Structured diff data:

++++++++

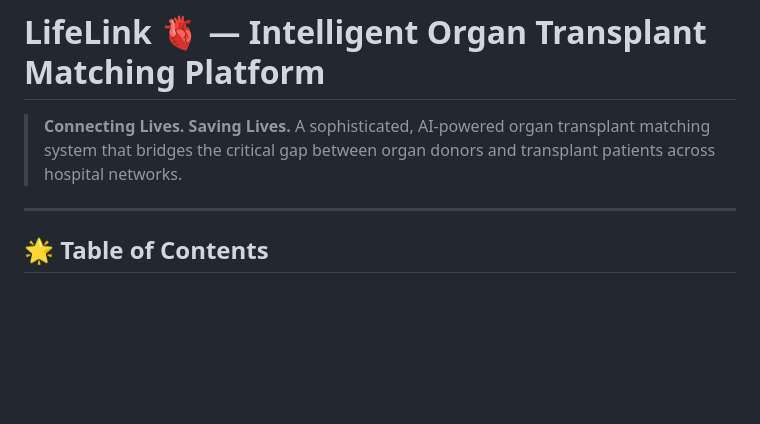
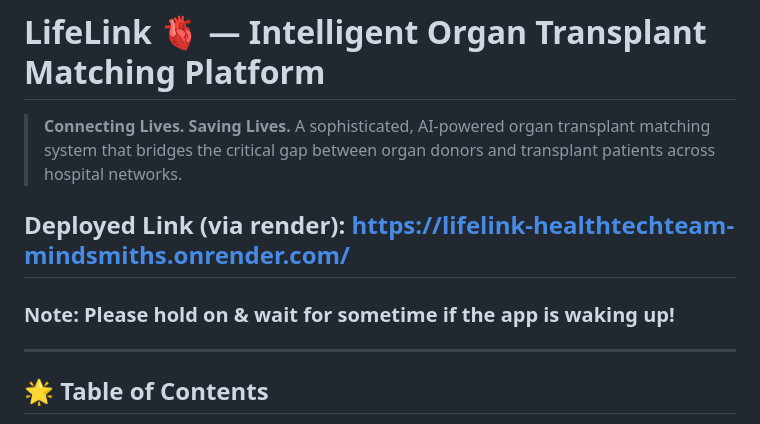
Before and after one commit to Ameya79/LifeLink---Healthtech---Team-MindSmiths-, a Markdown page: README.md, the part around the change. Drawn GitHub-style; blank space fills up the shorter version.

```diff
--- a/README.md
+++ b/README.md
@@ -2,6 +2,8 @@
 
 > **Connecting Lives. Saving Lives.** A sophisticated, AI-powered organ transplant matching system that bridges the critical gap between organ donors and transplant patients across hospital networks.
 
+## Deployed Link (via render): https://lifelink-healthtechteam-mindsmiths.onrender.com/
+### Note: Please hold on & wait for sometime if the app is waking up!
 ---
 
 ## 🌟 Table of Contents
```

++++++++

▶ **DESCRIPTION OF THE TASK**
After going through the entries, say how many lines contain the string "README". Nothing else belongs in the reply.

▶ **ANSWER SECTION**
3